> DATA RECORDS:

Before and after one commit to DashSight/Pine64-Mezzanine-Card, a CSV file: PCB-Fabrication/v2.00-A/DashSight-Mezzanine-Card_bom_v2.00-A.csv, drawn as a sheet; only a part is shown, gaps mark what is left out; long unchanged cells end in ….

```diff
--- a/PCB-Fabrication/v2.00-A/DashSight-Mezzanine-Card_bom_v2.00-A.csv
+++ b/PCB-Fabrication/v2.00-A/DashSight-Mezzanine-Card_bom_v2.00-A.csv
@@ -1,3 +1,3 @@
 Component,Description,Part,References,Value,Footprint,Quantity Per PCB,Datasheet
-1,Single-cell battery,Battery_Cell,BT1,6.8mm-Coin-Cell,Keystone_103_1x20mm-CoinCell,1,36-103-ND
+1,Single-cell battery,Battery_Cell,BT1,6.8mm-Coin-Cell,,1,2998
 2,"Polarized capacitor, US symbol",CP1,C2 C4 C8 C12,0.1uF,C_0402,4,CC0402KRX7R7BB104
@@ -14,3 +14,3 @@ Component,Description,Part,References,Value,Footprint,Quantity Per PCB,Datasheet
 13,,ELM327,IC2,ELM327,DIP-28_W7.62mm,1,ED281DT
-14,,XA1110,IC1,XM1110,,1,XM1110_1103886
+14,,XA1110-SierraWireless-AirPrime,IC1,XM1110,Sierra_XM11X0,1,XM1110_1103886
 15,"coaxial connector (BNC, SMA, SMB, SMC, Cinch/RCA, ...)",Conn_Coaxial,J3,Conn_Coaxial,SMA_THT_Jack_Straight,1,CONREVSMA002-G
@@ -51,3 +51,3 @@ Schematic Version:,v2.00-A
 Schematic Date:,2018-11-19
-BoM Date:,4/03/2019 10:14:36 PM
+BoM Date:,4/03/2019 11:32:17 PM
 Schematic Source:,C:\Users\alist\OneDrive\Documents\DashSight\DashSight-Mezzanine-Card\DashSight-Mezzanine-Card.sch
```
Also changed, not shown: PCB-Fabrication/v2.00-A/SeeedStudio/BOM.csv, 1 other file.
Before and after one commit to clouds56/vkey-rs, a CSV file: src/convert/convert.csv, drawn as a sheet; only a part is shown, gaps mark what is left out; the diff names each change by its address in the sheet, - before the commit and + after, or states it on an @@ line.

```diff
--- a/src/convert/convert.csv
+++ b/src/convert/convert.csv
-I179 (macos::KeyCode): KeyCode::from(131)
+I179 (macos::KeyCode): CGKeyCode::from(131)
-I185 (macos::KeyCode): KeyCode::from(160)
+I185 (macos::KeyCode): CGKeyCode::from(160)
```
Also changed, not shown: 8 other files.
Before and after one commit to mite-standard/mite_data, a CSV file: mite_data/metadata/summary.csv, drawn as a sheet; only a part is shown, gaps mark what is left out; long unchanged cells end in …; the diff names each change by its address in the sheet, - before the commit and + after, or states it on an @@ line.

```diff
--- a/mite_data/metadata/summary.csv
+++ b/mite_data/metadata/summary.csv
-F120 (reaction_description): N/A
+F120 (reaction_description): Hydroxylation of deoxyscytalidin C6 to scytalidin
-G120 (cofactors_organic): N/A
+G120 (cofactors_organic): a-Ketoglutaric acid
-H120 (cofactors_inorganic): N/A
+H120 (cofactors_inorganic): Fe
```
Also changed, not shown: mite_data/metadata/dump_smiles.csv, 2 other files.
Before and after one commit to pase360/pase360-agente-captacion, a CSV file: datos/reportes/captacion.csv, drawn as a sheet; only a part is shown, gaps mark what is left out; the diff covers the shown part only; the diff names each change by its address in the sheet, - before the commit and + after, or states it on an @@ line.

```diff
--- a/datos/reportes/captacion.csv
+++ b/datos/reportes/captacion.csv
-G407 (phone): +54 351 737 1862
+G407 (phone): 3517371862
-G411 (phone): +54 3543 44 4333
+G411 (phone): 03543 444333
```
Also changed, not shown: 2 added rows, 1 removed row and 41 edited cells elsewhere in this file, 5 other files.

> DIRECTIONS FOR THIS TASK: With no word changed, write the entries out once more.

> WRITTEN RESPONSE:
Before and after one commit to DashSight/Pine64-Mezzanine-Card, a CSV file: PCB-Fabrication/v2.00-A/DashSight-Mezzanine-Card_bom_v2.00-A.csv, drawn as a sheet; only a part is shown, gaps mark what is left out; long unchanged cells end in ….

```diff
--- a/PCB-Fabrication/v2.00-A/DashSight-Mezzanine-Card_bom_v2.00-A.csv
+++ b/PCB-Fabrication/v2.00-A/DashSight-Mezzanine-Card_bom_v2.00-A.csv
@@ -1,3 +1,3 @@
 Component,Description,Part,References,Value,Footprint,Quantity Per PCB,Datasheet
-1,Single-cell battery,Battery_Cell,BT1,6.8mm-Coin-Cell,Keystone_103_1x20mm-CoinCell,1,36-103-ND
+1,Single-cell battery,Battery_Cell,BT1,6.8mm-Coin-Cell,,1,2998
 2,"Polarized capacitor, US symbol",CP1,C2 C4 C8 C12,0.1uF,C_0402,4,CC0402KRX7R7BB104
@@ -14,3 +14,3 @@ Component,Description,Part,References,Value,Footprint,Quantity Per PCB,Datasheet
 13,,ELM327,IC2,ELM327,DIP-28_W7.62mm,1,ED281DT
-14,,XA1110,IC1,XM1110,,1,XM1110_1103886
+14,,XA1110-SierraWireless-AirPrime,IC1,XM1110,Sierra_XM11X0,1,XM1110_1103886
 15,"coaxial connector (BNC, SMA, SMB, SMC, Cinch/RCA, ...)",Conn_Coaxial,J3,Conn_Coaxial,SMA_THT_Jack_Straight,1,CONREVSMA002-G
@@ -51,3 +51,3 @@ Schematic Version:,v2.00-A
 Schematic Date:,2018-11-19
-BoM Date:,4/03/2019 10:14:36 PM
+BoM Date:,4/03/2019 11:32:17 PM
 Schematic Source:,C:\Users\alist\OneDrive\Documents\DashSight\DashSight-Mezzanine-Card\DashSight-Mezzanine-Card.sch
```
Also changed, not shown: PCB-Fabrication/v2.00-A/SeeedStudio/BOM.csv, 1 other file.
Before and after one commit to clouds56/vkey-rs, a CSV file: src/convert/convert.csv, drawn as a sheet; only a part is shown, gaps mark what is left out; the diff names each change by its address in the sheet, - before the commit and + after, or states it on an @@ line.

```diff
--- a/src/convert/convert.csv
+++ b/src/convert/convert.csv
-I179 (macos::KeyCode): KeyCode::from(131)
+I179 (macos::KeyCode): CGKeyCode::from(131)
-I185 (macos::KeyCode): KeyCode::from(160)
+I185 (macos::KeyCode): CGKeyCode::from(160)
```
Also changed, not shown: 8 other files.
Before and after one commit to mite-standard/mite_data, a CSV file: mite_data/metadata/summary.csv, drawn as a sheet; only a part is shown, gaps mark what is left out; long unchanged cells end in …; the diff names each change by its address in the sheet, - before the commit and + after, or states it on an @@ line.

```diff
--- a/mite_data/metadata/summary.csv
+++ b/mite_data/metadata/summary.csv
-F120 (reaction_description): N/A
+F120 (reaction_description): Hydroxylation of deoxyscytalidin C6 to scytalidin
-G120 (cofactors_organic): N/A
+G120 (cofactors_organic): a-Ketoglutaric acid
-H120 (cofactors_inorganic): N/A
+H120 (cofactors_inorganic): Fe
```
Also changed, not shown: mite_data/metadata/dump_smiles.csv, 2 other files.
Before and after one commit to pase360/pase360-agente-captacion, a CSV file: datos/reportes/captacion.csv, drawn as a sheet; only a part is shown, gaps mark what is left out; the diff covers the shown part only; the diff names each change by its address in the sheet, - before the commit and + after, or states it on an @@ line.

```diff
--- a/datos/reportes/captacion.csv
+++ b/datos/reportes/captacion.csv
-G407 (phone): +54 351 737 1862
+G407 (phone): 3517371862
-G411 (phone): +54 3543 44 4333
+G411 (phone): 03543 444333
```
Also changed, not shown: 2 added rows, 1 removed row and 41 edited cells elsewhere in this file, 5 other files.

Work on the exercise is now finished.